Similar to Drosophila, murine Polycomb-group (PcG) genes regulate anterior-posterior patterning of segmented axial structures by transcriptional repression of homeotic gene expression. The murine PcG gene eed (embryonic ectoderm development) encodes a 441-amino-acid protein with five WD motifs which, except for the amino terminus, is highly homologous to Drosophila ESC (Extra Sex Combs). Here, sequence and expression analysis as well as chromosomal mapping of the human orthologue of eed is described. Absolute conservation of the human eed protein along with significant divergence at the nucleotide level reveals functional constraints operating on all residues.
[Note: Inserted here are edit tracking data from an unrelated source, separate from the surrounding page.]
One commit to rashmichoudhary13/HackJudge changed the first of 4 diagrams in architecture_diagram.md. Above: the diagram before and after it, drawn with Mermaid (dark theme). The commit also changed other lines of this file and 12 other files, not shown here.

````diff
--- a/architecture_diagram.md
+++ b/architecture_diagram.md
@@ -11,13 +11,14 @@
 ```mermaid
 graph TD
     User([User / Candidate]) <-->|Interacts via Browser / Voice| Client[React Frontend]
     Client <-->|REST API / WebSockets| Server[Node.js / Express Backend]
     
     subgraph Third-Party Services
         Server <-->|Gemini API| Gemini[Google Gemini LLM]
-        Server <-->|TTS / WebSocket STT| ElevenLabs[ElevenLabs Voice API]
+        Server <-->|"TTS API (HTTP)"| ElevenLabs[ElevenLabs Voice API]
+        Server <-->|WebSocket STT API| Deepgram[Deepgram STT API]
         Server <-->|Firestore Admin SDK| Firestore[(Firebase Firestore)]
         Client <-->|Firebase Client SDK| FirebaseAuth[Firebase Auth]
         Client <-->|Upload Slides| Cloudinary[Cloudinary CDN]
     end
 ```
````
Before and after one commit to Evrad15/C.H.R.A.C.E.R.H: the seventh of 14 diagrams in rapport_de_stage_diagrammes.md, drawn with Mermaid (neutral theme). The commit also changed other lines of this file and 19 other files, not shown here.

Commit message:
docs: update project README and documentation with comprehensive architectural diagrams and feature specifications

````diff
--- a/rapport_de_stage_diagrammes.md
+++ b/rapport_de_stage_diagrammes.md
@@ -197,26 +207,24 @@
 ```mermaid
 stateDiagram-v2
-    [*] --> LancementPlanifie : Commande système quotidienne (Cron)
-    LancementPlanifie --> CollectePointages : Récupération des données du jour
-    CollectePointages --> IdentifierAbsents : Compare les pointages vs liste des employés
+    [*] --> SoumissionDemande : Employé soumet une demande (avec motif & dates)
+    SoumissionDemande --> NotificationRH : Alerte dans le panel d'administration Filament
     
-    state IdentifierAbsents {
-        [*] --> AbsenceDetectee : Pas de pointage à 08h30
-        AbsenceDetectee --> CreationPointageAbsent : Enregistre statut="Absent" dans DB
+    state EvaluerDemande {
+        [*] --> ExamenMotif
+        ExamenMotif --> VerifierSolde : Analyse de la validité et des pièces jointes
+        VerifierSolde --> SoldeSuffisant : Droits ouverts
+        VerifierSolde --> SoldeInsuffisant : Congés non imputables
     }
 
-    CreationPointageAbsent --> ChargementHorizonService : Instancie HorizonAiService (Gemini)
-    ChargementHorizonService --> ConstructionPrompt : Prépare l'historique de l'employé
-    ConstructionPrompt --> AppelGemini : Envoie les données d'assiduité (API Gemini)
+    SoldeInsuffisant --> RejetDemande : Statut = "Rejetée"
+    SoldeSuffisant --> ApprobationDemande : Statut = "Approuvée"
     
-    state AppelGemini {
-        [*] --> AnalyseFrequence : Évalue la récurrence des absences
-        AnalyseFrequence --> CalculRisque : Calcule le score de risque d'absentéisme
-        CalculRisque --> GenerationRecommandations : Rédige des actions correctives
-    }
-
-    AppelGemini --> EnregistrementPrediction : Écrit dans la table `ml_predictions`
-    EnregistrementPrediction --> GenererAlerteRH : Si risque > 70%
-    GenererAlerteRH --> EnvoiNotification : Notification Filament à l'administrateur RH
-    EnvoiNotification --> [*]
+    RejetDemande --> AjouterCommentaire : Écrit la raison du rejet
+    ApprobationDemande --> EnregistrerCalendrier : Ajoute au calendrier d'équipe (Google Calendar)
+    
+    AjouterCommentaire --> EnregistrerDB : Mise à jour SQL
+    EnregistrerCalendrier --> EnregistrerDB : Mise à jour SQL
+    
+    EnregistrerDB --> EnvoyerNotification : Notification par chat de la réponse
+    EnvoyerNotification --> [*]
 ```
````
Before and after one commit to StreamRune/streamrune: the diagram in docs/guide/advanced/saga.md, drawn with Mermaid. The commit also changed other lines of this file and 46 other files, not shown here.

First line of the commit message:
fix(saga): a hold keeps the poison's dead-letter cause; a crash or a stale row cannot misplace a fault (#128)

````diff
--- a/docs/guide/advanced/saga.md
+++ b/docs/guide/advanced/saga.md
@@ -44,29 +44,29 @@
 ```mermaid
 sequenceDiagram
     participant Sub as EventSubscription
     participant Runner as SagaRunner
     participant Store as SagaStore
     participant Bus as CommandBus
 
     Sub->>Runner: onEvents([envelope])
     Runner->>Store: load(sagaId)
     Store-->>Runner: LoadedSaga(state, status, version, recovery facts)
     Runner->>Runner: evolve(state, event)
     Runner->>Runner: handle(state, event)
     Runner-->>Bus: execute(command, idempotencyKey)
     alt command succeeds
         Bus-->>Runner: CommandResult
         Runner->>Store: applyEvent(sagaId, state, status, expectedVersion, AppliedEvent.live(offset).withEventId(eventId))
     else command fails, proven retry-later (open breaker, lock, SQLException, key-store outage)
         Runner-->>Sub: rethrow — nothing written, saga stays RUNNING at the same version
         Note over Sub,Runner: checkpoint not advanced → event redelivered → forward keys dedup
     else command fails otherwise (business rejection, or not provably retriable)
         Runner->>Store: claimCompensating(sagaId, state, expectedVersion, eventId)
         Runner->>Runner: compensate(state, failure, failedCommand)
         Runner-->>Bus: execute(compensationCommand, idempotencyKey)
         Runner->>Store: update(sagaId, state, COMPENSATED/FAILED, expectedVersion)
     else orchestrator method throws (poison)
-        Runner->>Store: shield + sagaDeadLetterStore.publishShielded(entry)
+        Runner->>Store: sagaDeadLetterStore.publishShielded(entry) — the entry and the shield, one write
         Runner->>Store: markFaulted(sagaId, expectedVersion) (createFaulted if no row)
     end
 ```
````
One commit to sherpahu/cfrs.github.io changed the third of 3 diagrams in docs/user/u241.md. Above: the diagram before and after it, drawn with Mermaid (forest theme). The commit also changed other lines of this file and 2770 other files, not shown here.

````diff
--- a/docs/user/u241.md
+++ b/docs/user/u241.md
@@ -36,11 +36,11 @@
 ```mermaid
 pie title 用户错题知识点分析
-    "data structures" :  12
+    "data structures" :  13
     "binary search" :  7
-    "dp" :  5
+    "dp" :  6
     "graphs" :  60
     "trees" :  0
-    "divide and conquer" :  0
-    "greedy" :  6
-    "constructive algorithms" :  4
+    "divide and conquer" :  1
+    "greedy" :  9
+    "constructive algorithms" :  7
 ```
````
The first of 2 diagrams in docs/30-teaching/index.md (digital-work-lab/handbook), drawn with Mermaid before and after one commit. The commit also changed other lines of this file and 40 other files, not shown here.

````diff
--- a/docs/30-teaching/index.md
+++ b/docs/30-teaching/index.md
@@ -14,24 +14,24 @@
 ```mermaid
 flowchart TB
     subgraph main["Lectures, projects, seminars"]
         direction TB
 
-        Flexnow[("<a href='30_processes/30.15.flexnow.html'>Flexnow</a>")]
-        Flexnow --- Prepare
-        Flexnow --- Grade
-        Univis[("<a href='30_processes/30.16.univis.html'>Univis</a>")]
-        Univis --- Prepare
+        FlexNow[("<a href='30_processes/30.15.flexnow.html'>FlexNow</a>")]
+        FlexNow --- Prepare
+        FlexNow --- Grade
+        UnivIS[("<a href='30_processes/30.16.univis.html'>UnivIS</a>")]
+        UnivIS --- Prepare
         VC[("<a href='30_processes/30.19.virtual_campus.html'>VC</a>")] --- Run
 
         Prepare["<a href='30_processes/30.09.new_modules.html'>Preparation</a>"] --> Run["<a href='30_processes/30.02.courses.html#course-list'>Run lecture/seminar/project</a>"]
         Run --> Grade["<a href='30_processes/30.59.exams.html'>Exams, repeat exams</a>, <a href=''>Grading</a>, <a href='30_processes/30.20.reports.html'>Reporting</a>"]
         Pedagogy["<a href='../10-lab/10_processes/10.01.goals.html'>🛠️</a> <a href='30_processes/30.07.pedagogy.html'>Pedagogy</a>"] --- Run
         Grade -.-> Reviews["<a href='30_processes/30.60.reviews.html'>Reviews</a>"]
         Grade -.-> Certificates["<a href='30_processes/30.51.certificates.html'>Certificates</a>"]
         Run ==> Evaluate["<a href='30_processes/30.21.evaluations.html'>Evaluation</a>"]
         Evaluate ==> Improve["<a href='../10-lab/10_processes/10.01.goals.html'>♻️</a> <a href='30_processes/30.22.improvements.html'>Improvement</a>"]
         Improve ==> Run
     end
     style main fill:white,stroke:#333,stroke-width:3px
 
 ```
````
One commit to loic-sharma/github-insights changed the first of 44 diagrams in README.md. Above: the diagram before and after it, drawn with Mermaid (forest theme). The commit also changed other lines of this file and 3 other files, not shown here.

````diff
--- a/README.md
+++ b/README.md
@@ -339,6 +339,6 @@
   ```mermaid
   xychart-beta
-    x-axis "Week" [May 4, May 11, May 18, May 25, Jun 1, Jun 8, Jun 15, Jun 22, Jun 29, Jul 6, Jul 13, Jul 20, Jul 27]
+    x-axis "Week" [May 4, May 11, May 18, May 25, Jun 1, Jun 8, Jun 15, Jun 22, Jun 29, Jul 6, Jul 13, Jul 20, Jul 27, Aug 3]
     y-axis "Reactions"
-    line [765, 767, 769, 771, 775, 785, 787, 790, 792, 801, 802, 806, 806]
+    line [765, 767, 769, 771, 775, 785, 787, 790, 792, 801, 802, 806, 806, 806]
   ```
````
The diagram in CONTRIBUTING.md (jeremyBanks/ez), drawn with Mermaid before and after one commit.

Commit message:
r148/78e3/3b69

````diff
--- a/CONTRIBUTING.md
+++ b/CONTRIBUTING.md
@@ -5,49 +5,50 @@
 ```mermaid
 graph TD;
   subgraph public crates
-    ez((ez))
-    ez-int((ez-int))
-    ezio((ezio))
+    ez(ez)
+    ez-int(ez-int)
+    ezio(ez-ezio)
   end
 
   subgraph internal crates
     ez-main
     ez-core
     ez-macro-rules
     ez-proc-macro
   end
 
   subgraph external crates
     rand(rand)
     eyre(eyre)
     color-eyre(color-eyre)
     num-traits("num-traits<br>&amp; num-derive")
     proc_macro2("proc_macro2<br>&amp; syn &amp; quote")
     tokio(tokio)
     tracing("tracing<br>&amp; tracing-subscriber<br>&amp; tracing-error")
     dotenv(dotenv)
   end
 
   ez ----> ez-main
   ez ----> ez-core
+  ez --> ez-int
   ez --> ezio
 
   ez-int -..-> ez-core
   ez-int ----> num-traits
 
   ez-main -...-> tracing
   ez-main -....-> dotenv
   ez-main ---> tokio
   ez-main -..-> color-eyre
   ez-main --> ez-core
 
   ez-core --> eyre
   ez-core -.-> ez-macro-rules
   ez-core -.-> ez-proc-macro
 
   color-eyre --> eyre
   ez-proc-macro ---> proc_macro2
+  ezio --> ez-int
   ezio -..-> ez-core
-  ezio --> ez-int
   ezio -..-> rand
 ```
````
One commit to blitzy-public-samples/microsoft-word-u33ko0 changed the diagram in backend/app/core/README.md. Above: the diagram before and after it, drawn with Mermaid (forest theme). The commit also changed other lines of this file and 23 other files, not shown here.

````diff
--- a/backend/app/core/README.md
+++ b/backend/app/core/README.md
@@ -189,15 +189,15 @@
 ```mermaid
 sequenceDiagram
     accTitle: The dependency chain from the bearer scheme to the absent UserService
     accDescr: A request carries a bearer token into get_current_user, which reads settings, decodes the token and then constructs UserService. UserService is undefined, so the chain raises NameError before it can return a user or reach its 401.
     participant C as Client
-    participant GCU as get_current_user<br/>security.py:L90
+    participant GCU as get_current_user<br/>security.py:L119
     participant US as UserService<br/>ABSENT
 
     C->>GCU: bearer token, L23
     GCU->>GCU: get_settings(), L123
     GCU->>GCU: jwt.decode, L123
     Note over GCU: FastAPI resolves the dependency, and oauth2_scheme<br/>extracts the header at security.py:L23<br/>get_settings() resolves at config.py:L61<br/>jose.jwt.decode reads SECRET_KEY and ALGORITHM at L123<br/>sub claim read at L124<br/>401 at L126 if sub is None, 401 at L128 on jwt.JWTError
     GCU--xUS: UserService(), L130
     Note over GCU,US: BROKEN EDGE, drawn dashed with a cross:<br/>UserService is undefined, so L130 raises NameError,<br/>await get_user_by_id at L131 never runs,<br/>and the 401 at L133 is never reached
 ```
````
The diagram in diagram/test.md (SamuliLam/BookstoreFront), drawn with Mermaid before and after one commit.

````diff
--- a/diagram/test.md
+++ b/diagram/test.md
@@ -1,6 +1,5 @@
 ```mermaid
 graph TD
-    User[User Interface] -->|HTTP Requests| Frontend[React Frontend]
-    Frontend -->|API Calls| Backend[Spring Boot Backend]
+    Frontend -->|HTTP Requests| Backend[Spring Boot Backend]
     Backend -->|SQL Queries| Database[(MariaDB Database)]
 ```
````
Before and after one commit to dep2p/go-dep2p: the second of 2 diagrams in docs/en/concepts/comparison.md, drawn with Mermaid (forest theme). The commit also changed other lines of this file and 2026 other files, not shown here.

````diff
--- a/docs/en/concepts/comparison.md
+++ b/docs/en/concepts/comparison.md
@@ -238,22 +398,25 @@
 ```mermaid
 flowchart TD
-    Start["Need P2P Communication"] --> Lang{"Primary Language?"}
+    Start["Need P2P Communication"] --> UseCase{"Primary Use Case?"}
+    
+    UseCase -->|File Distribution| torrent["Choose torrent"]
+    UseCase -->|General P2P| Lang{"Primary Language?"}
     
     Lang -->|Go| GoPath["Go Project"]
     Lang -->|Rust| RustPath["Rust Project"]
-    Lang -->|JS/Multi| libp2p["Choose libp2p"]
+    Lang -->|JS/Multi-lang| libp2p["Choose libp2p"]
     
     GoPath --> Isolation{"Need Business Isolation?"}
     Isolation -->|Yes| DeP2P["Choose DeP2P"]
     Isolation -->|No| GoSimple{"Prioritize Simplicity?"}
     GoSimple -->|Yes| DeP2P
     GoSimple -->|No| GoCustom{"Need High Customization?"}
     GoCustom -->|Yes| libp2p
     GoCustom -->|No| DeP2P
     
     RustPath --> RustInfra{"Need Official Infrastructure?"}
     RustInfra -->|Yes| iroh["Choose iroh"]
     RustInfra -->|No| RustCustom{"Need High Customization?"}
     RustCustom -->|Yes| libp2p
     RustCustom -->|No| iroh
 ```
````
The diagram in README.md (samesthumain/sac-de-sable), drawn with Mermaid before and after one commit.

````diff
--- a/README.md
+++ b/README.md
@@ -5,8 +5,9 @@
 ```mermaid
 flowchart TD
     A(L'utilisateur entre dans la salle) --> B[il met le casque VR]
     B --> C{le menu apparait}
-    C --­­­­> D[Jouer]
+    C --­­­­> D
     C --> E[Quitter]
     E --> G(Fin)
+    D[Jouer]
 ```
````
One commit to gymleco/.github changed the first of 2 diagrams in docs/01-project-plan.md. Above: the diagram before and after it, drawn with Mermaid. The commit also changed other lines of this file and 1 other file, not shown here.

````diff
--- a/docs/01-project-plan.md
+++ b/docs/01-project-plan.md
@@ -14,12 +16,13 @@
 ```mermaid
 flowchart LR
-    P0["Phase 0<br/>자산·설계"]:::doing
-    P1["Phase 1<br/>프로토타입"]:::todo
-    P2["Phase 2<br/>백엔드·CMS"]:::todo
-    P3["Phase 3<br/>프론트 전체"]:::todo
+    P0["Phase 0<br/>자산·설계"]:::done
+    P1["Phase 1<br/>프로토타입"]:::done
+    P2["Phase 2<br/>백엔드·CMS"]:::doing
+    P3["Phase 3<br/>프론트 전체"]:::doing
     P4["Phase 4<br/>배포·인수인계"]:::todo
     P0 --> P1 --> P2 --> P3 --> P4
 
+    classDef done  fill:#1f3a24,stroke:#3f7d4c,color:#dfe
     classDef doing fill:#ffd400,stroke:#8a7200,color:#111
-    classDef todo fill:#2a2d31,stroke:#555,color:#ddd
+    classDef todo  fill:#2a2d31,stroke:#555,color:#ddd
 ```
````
The human orthologue appears to be ubiquitously expressed and maps to chromsome 11q14.2-q22.3. Using the first WD motif of the beta-subunit of the bovine G protein as a structural reference, the predicted locations of two previously identified eed point mutations (A. Schumacher et al., 1996, Nature 383: 250-253) are also reported herein. The proline substitution (L196P) in the second WD motif of the l7Rn5(3354SB) null allele maps to the internal core of the inner end of the beta-propeller blade and is likely to disrupt protein folding. In contrast, the asparagine substitution (I193N) in the second WD motif of the hypomorphic l7Rn5(1989SB) allele maps onto the surface of the beta-propeller blade near the central cavity and may affect surface interactions without compromising propeller packing. These results illustrate the critical importance of all residues for eed function in mammals and support a model whereby the amino terminus might implement function(s) related to embryonic development in higher organisms.
Copyright 1998 Academic Press.